# [Problem statement]
Please report every line in the entries that contains the string "will".
Data provided Block Start
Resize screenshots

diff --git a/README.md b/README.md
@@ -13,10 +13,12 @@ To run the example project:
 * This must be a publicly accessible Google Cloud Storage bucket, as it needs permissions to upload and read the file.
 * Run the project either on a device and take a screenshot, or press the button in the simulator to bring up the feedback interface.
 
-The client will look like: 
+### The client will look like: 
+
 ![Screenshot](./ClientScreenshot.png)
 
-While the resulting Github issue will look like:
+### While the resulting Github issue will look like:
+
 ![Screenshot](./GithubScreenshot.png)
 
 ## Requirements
Data provided Block End
# [Response to this task]
-The client will look like: 
+### The client will look like: 
-While the resulting Github issue will look like:
+### While the resulting Github issue will look like:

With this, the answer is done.